It can be a daunting task to face the world and try to figure out any kind of universal truth from the storm of reality that greets you. It’s like looking out on a hurricane whose swirling winds are made up of countless images, voices, ideas, policies, religions, studies and proclamations, all of which bellow their unchanging truths, many of which contradict each other directly, clashing in an eternal struggle for dominance. THIS is the way, proclaims one religion, THAT is the truth states one scientist, THERE IS NO TRUTH say some people in reply, and it’s easy to sympathise with them in the face of this onslaught.
Those of you reading this as you face the hurricane will have your own approach to interpreting reality…
There will be readers with an established belief system, a religion, god or gods to look to for truth, a church, synagogue, mosque or brotherhood within which to shelter. If this is the case, you look about you and the world must still be tumultuous, but your faith probably helps you to organise the chaos into a coherent system of morals and a sense of personal direction.
Style is an incredibly tricky thing to grasp. Especially when it’s your own. I find myself looking back on my older work and holding back a small gasp as I “see” for the first time what my style looks like to the eyes of independent observers. It’s a strange and incredible process that I’d love to know more about. Whatever it is literally changes what I look at whilst I draw it, and while the drawing is still fresh and my mind’s influence strong, it can look like one drawing to me, and another to someone else.
To my mind, my drawings look closer to what I intended straight after I’ve drawn them, but I wonder if there’s anyone else out there who has a different experience… the artistic equivalent to body dysmorphia?
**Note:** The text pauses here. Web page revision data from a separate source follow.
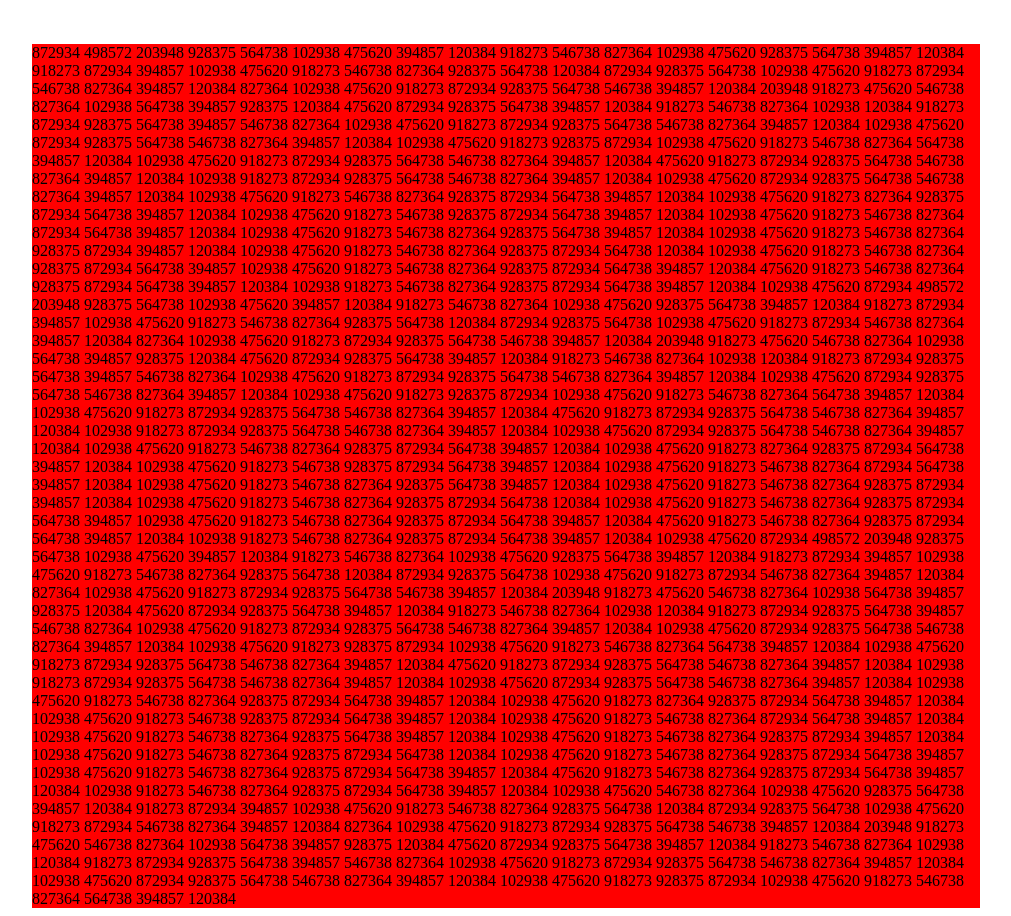
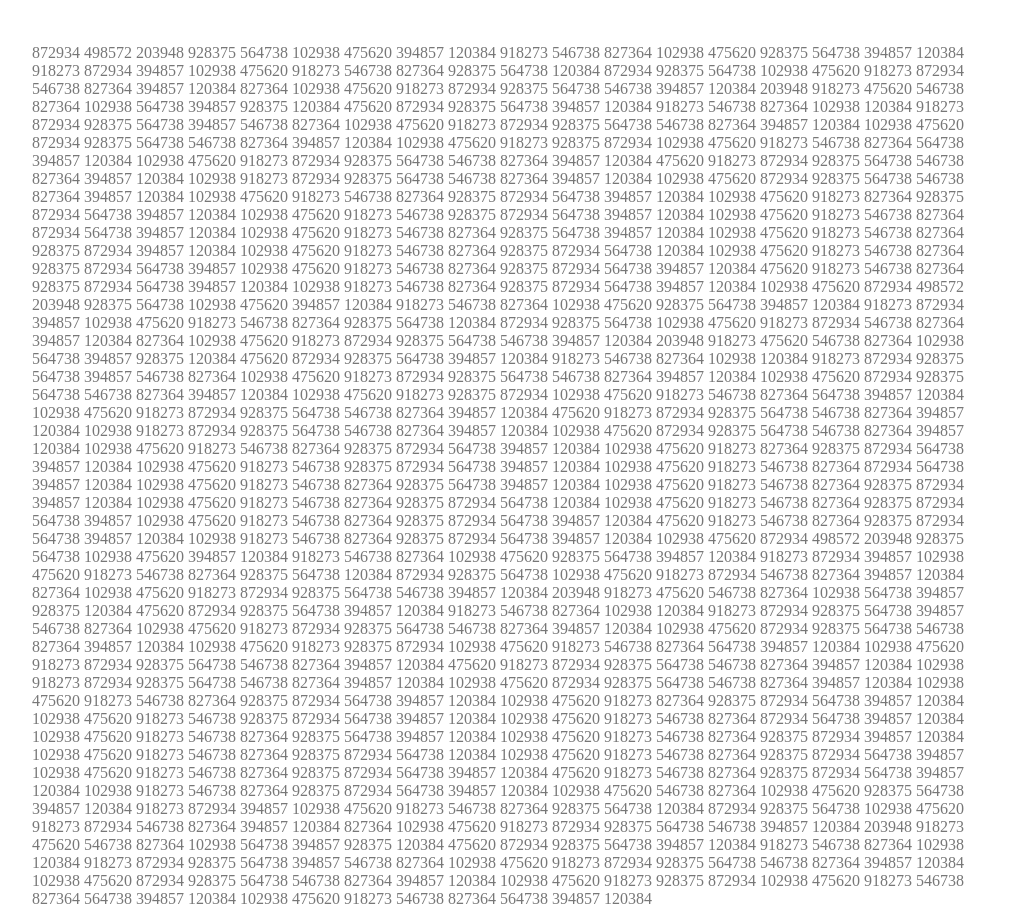
Before and after one commit to number575/numpad, a plain HTML site: page index.html in a window 1280 px wide. Shown: the whole page, without its empty margins (134-1145 px from the left). Drawn offline with Linux system fonts and the light colour scheme.

Commit message:
colors changed

```diff
--- a/index.html
+++ b/index.html
@@ -7,7 +7,7 @@
   </head>
   <body>
     <br /><br />
-    <div style="margin: auto; width: 75%; background-color: red">
+    <div style="margin: auto; width: 75%; color: #777777">
       872934 498572 203948 928375 564738 102938 475620 394857 120384 918273
       546738 827364 102938 475620 928375 564738 394857 120384 918273 872934
       394857 102938 475620 918273 546738 827364 928375 564738 120384 872934
@@ -93,6 +93,7 @@
       918273 872934 928375 564738 546738 827364 394857 120384 102938 475620
       872934 928375 564738 546738 827364 394857 120384 102938 475620 918273
       928375 872934 102938 475620 918273 546738 827364 564738 394857 120384
+      102938 475620 918273 546738 827364 564738 394857 120384
     </div>
   </body>
 </html>
```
So, disregarding the fact that I’m not 100% sure what my style actually looks looks like right now, I’m still not happy with it. It’s changed pretty drastically since I left uni, and even since I started Freakangels, but I’m forever searching for that perfect balance between detail and simplicity in the way that I compose the face. Something with enough plasticity to make for diverse character designs, whilst maintaining a characteristic look across the board. Something that feels and moves 3 dimensionally, whilst not being slavishly realistic. When it comes to the stylisation of face and body, my benchmark is the affect achieved when Satoshi Kon’s character designs are on screen. The drawings in the Paranoia Agent ending sequence make me weak in the knees:
So, as part of an attempt to “see” my style clearly and to push it further in the directions I want, I’ve taken to doing quick sketches referenced from the styles of artists and character designers I admire. My hope is that this will help my imaginative process as I come up with ways to stylise facial features, whilst providing a crucial part of any animator’s training that tends to be missing from most formal art education: copying. An incredibly underrated skill in my opinion – easy to begin doing, but far more tricky to properly understand and master, and I’m no where near there.
Here is a collection of some of the style sketches that I’ve been doing for a while.
These sketches also make for great warm-up exercises at the beginning of the day, but more on that another time, I want to write a full post on warming up later. I’ve been growing a bit slack with these lately, so hopefully writing this post will enthuse me to do a few more. Comments on how well I’ve matched original styles and what persistent mistakes I’ve been making would be most helpful!